**Assignment**
Each line holding the string "gallery" is to be copied from the data.

**Stored data**
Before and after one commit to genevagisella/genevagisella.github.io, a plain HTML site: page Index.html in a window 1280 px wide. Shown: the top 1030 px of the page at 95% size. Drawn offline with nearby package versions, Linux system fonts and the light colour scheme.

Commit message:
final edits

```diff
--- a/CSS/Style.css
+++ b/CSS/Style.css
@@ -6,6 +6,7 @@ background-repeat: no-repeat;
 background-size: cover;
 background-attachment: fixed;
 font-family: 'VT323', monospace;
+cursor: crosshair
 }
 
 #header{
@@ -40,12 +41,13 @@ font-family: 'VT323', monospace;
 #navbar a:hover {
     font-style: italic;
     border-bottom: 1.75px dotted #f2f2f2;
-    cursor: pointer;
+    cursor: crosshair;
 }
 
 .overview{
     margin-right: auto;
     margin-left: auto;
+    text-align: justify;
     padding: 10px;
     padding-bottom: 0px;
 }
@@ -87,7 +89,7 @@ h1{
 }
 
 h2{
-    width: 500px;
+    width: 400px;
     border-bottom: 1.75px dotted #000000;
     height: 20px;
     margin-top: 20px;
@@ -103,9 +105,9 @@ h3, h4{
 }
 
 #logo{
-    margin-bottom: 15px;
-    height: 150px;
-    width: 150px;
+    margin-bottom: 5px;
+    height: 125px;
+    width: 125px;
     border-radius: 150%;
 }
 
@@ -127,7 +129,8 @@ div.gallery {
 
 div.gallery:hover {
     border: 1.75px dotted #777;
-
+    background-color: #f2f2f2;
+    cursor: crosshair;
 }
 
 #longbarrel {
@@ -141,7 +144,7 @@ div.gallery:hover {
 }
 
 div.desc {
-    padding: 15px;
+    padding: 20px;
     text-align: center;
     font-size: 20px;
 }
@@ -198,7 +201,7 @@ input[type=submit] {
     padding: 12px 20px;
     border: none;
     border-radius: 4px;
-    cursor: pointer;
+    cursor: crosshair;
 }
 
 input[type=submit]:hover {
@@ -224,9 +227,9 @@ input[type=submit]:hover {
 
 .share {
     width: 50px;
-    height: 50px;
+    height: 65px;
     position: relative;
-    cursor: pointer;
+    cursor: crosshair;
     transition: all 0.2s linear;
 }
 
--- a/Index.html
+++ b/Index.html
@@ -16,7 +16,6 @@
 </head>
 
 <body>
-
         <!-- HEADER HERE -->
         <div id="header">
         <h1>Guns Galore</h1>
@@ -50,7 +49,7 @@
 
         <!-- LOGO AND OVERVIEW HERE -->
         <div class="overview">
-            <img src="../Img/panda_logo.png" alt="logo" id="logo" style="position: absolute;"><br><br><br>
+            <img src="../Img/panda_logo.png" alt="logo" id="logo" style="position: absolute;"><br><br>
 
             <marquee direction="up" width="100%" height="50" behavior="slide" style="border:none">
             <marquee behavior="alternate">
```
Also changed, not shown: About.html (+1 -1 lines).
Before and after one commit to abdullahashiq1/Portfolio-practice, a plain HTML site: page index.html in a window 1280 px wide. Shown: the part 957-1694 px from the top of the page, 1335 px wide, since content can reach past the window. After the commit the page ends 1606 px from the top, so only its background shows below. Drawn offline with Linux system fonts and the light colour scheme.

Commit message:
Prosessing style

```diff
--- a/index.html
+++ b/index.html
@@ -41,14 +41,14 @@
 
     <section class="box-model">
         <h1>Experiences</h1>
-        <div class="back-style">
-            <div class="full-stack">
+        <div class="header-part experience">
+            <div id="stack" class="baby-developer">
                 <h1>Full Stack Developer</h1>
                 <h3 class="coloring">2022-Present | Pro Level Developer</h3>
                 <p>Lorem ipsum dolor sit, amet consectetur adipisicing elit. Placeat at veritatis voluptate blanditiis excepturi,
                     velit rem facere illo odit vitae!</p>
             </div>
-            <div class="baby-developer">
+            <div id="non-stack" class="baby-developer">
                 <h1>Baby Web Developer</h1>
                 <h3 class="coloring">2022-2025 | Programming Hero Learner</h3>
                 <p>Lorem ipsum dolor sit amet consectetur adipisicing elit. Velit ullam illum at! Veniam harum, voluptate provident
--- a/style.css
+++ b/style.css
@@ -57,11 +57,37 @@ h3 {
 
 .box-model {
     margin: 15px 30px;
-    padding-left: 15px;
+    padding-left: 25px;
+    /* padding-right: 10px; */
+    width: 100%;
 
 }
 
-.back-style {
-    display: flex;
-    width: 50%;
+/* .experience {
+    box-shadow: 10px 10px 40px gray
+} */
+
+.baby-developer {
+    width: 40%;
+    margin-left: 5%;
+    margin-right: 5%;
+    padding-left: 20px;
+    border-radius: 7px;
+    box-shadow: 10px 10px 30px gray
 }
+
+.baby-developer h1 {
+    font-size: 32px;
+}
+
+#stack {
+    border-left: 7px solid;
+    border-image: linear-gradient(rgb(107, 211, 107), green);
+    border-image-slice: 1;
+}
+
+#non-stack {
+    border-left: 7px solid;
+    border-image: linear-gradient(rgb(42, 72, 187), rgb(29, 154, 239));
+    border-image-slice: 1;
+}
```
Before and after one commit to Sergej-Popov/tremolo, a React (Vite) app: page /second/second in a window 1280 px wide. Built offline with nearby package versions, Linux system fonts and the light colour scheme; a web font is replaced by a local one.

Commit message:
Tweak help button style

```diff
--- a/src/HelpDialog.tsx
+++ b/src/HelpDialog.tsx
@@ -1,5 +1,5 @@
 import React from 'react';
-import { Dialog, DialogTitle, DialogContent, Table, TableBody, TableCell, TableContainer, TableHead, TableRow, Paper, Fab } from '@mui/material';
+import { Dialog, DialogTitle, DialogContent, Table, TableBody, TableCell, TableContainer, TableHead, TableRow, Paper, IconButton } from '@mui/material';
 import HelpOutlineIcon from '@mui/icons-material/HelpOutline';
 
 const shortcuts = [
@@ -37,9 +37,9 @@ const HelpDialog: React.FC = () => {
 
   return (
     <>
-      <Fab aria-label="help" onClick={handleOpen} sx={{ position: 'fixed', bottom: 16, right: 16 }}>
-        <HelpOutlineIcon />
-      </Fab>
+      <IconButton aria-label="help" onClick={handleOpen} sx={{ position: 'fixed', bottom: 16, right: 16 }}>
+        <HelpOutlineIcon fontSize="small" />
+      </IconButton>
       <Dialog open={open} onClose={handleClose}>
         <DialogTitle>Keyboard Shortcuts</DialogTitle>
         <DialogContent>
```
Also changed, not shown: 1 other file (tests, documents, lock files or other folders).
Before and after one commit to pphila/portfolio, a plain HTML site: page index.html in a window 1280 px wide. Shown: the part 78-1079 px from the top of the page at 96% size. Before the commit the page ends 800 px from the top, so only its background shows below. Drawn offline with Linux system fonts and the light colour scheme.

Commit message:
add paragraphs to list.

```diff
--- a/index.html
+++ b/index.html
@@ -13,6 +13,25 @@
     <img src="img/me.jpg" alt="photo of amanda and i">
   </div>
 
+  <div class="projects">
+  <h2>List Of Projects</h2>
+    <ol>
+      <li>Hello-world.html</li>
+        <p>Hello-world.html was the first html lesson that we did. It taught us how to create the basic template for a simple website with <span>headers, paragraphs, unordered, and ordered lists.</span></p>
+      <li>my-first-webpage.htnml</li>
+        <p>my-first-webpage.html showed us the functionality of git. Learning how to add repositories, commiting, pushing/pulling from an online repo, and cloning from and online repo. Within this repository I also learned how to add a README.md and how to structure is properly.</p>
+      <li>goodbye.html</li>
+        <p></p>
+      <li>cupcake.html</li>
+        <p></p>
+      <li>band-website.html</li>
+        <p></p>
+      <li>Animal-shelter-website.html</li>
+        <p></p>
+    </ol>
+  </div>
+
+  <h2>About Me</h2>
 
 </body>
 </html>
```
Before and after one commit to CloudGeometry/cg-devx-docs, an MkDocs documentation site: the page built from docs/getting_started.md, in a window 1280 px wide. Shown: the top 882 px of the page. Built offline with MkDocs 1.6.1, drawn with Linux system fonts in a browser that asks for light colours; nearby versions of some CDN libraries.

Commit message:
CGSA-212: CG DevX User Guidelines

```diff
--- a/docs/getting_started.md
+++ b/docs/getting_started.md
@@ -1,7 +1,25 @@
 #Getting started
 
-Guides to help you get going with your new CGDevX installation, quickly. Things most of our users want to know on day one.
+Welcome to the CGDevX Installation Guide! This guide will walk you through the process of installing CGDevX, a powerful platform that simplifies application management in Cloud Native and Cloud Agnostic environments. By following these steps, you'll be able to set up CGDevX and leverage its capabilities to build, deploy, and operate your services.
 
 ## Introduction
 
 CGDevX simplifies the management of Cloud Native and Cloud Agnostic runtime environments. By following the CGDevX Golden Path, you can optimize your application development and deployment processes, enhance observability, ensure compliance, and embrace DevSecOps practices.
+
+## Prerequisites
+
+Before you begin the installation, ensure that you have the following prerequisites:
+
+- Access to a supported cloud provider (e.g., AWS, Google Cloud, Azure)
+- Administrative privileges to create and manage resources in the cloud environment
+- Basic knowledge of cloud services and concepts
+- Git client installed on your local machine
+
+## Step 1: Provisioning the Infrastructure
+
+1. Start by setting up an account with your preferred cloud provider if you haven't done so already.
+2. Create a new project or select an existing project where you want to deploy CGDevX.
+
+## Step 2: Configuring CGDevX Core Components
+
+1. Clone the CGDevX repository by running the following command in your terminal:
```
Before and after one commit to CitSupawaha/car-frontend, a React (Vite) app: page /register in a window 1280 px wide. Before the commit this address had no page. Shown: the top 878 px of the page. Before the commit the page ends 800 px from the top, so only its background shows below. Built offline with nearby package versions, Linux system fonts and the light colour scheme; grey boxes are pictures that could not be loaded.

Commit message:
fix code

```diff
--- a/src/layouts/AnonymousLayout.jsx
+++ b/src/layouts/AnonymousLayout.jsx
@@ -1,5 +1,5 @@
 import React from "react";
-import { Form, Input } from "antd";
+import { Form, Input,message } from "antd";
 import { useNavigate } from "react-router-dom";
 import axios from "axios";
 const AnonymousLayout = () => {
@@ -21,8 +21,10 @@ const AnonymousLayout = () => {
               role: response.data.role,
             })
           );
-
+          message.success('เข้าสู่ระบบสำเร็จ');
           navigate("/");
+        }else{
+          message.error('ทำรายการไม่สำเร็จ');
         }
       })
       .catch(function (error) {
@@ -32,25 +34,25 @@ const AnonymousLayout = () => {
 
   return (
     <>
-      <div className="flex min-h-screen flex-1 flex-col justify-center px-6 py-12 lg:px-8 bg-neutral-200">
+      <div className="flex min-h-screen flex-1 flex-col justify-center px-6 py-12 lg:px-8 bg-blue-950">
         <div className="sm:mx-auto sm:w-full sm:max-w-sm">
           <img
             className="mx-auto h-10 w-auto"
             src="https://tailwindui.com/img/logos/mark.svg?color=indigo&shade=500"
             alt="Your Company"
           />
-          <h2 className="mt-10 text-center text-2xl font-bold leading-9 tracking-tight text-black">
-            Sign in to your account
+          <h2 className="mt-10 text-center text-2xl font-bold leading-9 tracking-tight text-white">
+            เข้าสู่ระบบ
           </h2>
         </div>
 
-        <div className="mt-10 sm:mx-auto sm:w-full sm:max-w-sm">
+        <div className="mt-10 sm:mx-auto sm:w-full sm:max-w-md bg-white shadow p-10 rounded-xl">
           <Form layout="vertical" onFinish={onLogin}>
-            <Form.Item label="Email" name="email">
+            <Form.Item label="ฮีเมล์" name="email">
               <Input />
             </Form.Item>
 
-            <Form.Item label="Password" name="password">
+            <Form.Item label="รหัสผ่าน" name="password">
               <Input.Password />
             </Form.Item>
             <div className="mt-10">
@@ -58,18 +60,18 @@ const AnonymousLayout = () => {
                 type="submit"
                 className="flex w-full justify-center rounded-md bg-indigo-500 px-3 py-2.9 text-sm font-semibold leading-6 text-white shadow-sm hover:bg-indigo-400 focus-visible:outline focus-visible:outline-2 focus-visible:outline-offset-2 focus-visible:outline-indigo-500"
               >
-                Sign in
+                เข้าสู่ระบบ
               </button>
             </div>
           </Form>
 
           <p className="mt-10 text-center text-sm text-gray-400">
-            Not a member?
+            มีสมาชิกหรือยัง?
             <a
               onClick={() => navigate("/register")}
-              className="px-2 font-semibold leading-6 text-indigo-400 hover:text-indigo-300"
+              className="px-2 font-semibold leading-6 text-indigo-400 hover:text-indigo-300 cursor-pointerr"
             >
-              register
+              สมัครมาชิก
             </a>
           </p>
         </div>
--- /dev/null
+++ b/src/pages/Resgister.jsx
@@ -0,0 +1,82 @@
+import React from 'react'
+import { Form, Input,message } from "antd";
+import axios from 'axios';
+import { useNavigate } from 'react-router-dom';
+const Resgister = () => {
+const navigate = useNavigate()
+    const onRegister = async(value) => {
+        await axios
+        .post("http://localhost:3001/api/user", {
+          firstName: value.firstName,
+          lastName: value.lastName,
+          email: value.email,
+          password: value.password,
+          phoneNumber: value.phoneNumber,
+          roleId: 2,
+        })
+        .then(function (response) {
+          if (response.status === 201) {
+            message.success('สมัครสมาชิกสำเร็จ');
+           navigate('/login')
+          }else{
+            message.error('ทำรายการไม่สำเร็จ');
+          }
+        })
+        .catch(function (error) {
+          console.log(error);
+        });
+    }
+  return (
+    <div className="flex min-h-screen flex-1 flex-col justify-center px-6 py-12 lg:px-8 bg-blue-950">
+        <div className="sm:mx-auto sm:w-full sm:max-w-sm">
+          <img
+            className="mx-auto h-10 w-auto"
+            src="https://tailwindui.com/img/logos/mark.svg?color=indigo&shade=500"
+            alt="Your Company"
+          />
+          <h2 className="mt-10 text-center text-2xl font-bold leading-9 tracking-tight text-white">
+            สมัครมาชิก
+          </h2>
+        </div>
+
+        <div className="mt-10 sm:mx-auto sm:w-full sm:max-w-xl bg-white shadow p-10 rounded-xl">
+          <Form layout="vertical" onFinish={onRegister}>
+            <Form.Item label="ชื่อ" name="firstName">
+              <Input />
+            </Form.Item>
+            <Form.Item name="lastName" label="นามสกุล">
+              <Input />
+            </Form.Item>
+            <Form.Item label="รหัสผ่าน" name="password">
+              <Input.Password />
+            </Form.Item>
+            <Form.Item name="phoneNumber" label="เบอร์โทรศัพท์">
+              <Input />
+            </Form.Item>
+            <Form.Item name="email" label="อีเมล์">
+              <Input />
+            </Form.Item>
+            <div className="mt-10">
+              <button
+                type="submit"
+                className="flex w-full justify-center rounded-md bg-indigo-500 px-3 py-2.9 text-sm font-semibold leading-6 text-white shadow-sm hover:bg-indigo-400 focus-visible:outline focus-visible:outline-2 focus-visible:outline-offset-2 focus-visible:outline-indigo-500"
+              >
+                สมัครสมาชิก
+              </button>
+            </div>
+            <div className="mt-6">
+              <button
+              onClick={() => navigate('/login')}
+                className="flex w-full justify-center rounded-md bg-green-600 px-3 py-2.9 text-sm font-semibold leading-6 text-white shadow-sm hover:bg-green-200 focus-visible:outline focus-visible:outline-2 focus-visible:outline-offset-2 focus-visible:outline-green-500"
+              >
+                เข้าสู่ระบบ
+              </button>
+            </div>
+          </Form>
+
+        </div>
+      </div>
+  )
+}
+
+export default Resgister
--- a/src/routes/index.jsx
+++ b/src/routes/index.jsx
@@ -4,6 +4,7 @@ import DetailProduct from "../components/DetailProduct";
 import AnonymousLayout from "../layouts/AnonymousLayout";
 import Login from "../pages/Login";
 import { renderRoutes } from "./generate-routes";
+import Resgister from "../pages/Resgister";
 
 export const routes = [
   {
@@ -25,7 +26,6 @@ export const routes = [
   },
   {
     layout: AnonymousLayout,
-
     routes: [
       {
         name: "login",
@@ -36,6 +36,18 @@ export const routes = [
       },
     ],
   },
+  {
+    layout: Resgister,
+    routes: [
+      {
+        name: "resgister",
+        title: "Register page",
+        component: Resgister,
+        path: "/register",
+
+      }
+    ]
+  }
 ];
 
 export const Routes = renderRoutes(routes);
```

**Problem solution**
@@ -127,7 +129,8 @@ div.gallery {
 div.gallery:hover {
@@ -141,7 +144,7 @@ div.gallery:hover {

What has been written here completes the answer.